* _Work item_
Skipping each picture, output the entries exactly as they stand below.

*** Listed records Section Begins ***

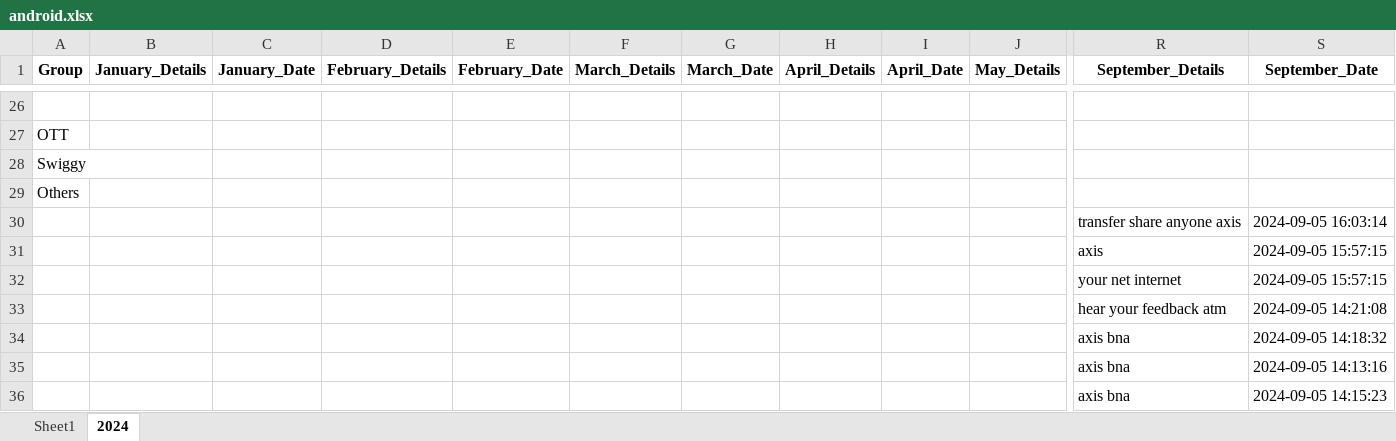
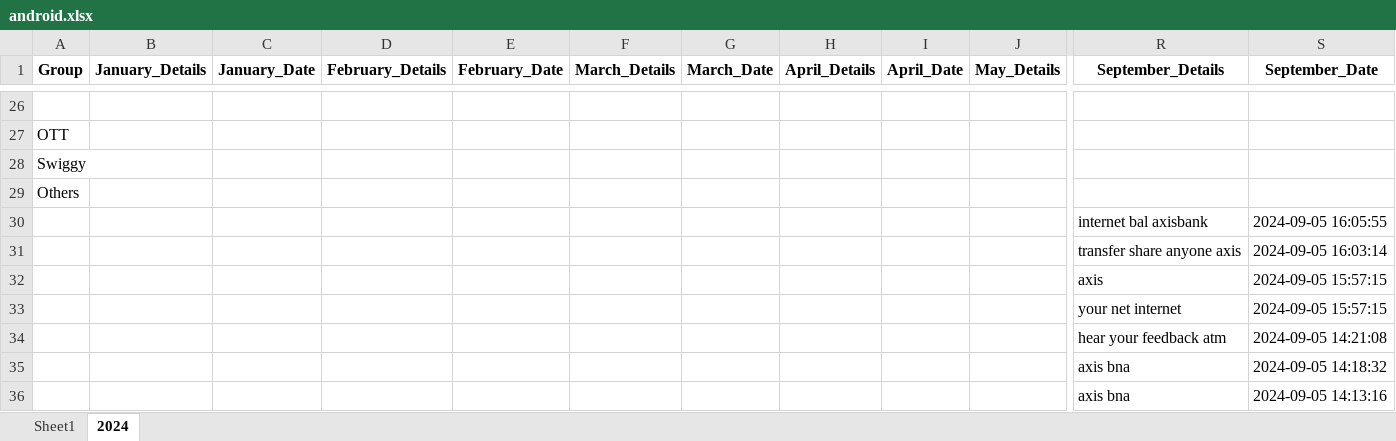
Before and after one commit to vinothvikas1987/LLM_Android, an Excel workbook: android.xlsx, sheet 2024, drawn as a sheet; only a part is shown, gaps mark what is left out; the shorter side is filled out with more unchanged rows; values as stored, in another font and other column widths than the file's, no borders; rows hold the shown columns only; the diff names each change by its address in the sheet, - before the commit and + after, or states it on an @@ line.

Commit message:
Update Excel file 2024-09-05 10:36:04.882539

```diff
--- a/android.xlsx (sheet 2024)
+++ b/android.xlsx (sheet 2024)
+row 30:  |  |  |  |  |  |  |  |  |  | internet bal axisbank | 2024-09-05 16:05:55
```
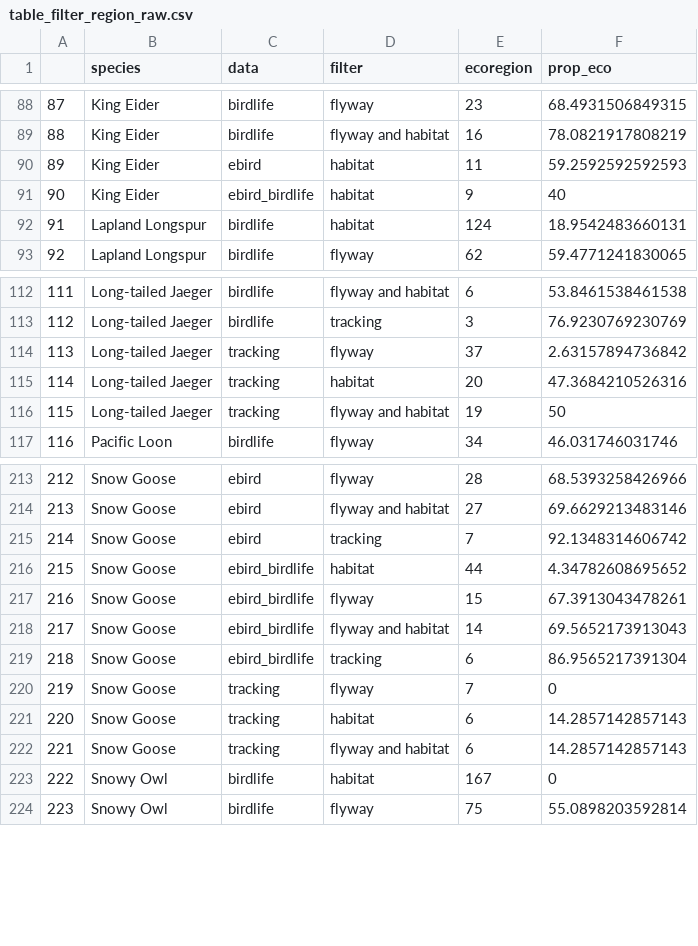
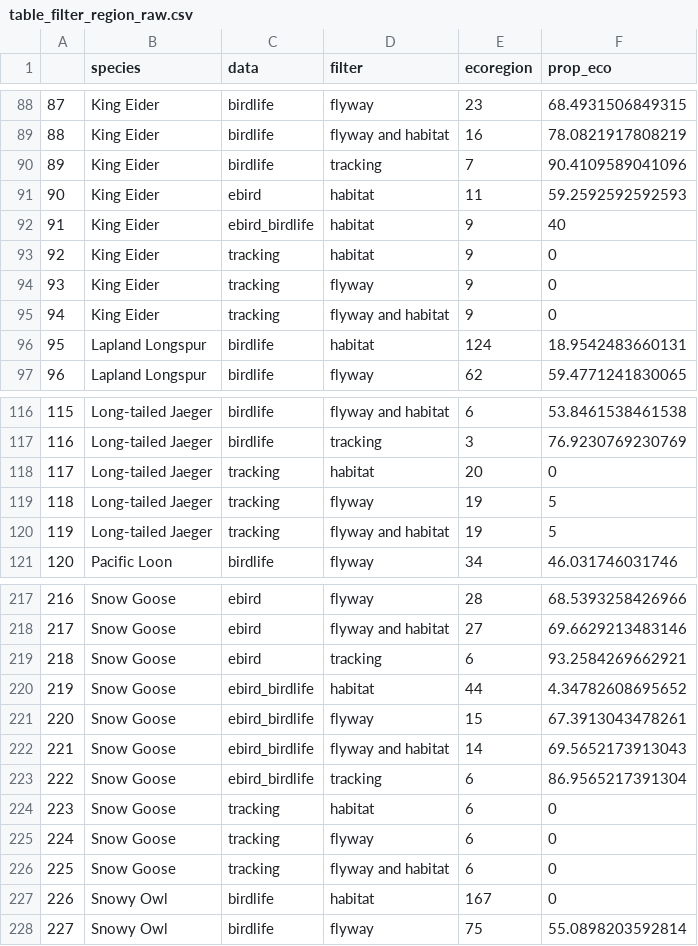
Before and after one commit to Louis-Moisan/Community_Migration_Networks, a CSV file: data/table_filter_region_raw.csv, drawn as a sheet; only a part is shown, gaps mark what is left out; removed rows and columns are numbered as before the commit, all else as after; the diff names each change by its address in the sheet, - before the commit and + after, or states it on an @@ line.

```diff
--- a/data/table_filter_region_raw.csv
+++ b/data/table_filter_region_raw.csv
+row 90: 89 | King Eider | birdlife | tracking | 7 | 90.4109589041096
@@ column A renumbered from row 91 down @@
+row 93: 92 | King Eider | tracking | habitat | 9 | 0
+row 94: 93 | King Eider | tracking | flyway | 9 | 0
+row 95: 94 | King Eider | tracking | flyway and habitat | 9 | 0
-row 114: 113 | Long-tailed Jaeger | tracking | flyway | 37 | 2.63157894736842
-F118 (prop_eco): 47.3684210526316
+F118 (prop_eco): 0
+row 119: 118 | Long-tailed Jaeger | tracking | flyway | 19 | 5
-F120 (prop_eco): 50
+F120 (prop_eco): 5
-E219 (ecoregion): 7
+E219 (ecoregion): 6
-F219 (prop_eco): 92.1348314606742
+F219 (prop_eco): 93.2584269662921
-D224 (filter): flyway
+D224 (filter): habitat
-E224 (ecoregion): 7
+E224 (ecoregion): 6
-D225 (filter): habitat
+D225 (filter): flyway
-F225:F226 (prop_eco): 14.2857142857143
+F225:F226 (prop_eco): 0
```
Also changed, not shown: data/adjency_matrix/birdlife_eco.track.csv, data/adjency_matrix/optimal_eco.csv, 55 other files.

*** Listed records Section Ends ***

* _Reply_
Before and after one commit to vinothvikas1987/LLM_Android, an Excel workbook: android.xlsx, sheet 2024, drawn as a sheet; only a part is shown, gaps mark what is left out; the shorter side is filled out with more unchanged rows; values as stored, in another font and other column widths than the file's, no borders; rows hold the shown columns only; the diff names each change by its address in the sheet, - before the commit and + after, or states it on an @@ line.

Commit message:
Update Excel file 2024-09-05 10:36:04.882539

```diff
--- a/android.xlsx (sheet 2024)
+++ b/android.xlsx (sheet 2024)
+row 30:  |  |  |  |  |  |  |  |  |  | internet bal axisbank | 2024-09-05 16:05:55
```
Before and after one commit to Louis-Moisan/Community_Migration_Networks, a CSV file: data/table_filter_region_raw.csv, drawn as a sheet; only a part is shown, gaps mark what is left out; removed rows and columns are numbered as before the commit, all else as after; the diff names each change by its address in the sheet, - before the commit and + after, or states it on an @@ line.

```diff
--- a/data/table_filter_region_raw.csv
+++ b/data/table_filter_region_raw.csv
+row 90: 89 | King Eider | birdlife | tracking | 7 | 90.4109589041096
@@ column A renumbered from row 91 down @@
+row 93: 92 | King Eider | tracking | habitat | 9 | 0
+row 94: 93 | King Eider | tracking | flyway | 9 | 0
+row 95: 94 | King Eider | tracking | flyway and habitat | 9 | 0
-row 114: 113 | Long-tailed Jaeger | tracking | flyway | 37 | 2.63157894736842
-F118 (prop_eco): 47.3684210526316
+F118 (prop_eco): 0
+row 119: 118 | Long-tailed Jaeger | tracking | flyway | 19 | 5
-F120 (prop_eco): 50
+F120 (prop_eco): 5
-E219 (ecoregion): 7
+E219 (ecoregion): 6
-F219 (prop_eco): 92.1348314606742
+F219 (prop_eco): 93.2584269662921
-D224 (filter): flyway
+D224 (filter): habitat
-E224 (ecoregion): 7
+E224 (ecoregion): 6
-D225 (filter): habitat
+D225 (filter): flyway
-F225:F226 (prop_eco): 14.2857142857143
+F225:F226 (prop_eco): 0
```
Also changed, not shown: data/adjency_matrix/birdlife_eco.track.csv, data/adjency_matrix/optimal_eco.csv, 55 other files.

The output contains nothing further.